And interestingly, culture and the arts have played a central role – the pocket-sized Victorian-style Cornerhouse cinema and visual arts centre on Oxford Road has, for one, just transmuted into a huge £25 million futuristic exhibition, theatre and film complex called Home.


Also waiting in the wings is the Factory, described by Chancellor George Osborne in his autumn statement, as a “large-scale, ultra-flexible arts space”, to the creation of which he dedicated a healthy £78 million.

Scheduled to rise on the site of the former Granada TV studios and named in honour of Manchester’s music mogul Tony Wilson, it’ll provide a permanent home to the city’s biennial International Festival of performing and visual arts as well as performances of all kinds throughout the year.

In fact, within 10 years, the centre is expected to create as many as 2,300 full-time jobs and to add a huge £134 million to the city’s economy.

So the theme, it seems, is very much one of renewal. While some places like Albert Square with its Victorian Gothic grandeur and the Pantheon-inspired Central Library haven’t changed a bit, other downtown areas have morphed considerably.

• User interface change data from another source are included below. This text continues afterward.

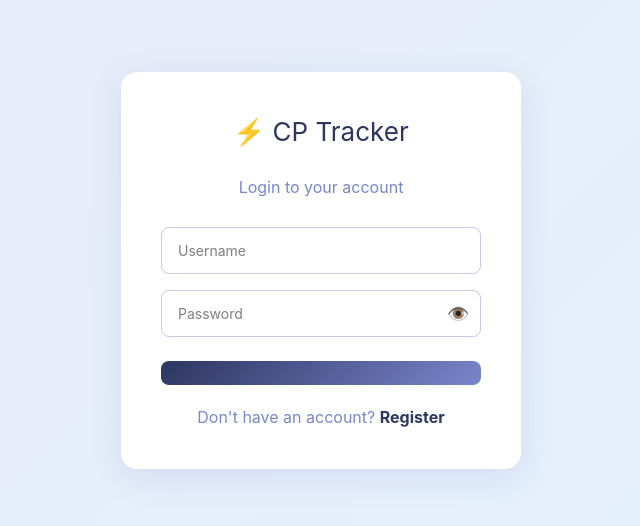
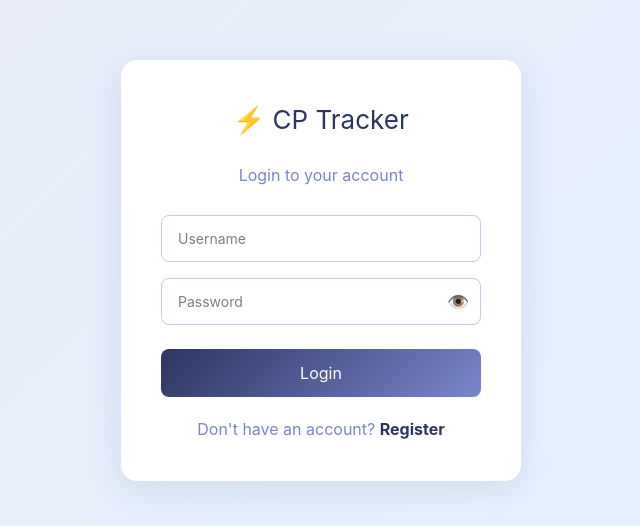
Before and after one commit to swara546/cp-tracker, a React (Vite) app in the folder cpfrontend/: page / in a window 1280 px wide. Shown: the part 130-656 px from the top of the page, without its empty margins (319-959 px from the left). Built offline with nearby package versions, Linux system fonts and the light colour scheme.

Commit message:
one change

```diff
--- a/cpfrontend/src/pages/Login.jsx
+++ b/cpfrontend/src/pages/Login.jsx
@@ -77,7 +77,7 @@ const Login = () => {
           <button type="submit" style={{
             padding: "12px", background: "linear-gradient(135deg, #2d3561, #7986cb)",
             color: "white", border: "none", borderRadius: "8px", fontSize: "16px", cursor: "pointer", marginTop: "8px"
-          }}>
+          }}>Login
           </button>
         </form>
         <p style={{ textAlign: "center", marginTop: "20px", color: "#7986cb", cursor: "pointer" }}
```
Also changed, not shown: 1 other file (tests, documents, lock files or other folders).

Today Manchester is rather more about steel-and-glass skyscrapers, outdoor cafes and shiny new trams than grubby, red-brick edifices, dank, dingy towpaths and greasy spoons – although, to be fair, lots of the old classics are still there where I left them. You just have to strain a bit harder to see them.

But despite the metamorphosis, Manchester still feels the same at heart. The imposing warehouses may have turned into trendy city centre flats and the smoky pubs into fashionable bars, but the people with their wry humour and down-to-earth manner are still as friendly as ever.

Northern Powerhouse

But it does make you wonder somewhat just what impact the much-feted Northern Powerhouse notion will have on the place.

A concept cooked up by the Chancellor with the encouragement of Sir Howard Bernstein, chief executive of Manchester City Council, the idea, on the face of it, is about rebalancing the national economy in order to mitigate London’s dominance – although recent research would appear to indicate that investment to this end is still “heavily biased” in favour of the capital.

But in reality, it seems to be more about supporting the town and its environs to become the UK’s second city behind London. Or at least the capital of the north – much to the disgruntlement of the town’s notoriously independent and very distinct northern neighbours – wealthy Yorkshire, in particular. And Birmingham, of course, which currently claims the number two slot for itself.

Anyway, a key element of the landmark £1 billion devolution settlement for Manchester involved greater powers over house-building, planning, skills development and health in return for electing a local mayor by spring 2017 – with hints that other northern areas might be allowed to follow suit if they behaved themselves and found themselves a mayor too.

Just as important was the implementation of a so-called Northern Transport Strategy in order to boost economic development across the wider region after years of underinvestment. But the Strategy, which was intended to slash journey times between major northern cities by means of a high-speed rail infrastructure, has now been delayed indefinitely.

Which makes it’s all a bit unclear what’s going to happen next really. Certainly people locally seem to have little belief that things will change much, taking a “who-knows’ and “we’ve-heard-it-all-before” stance.

But despite it’s glitzy make-over, you don’t have to scratch too far below the surface to see that Manchester still has its challenges.


For instance, at 80, it has the lowest female life expectancy in England and Wales, more than six years behind the front-runners. The city’s child protection activities were deemed inadequate by schools watchdog Ofsted lately, while deprived areas such as the infamous but regenerating Moss Side, where I lived for a while, still suffers child poverty rates of 59%.

So it seems that the city does still need some support, just in other ways too. Because as far as I can see, it’ll take more than promises of devolution and a bit of fancy building work to really solve its post-industrial problems.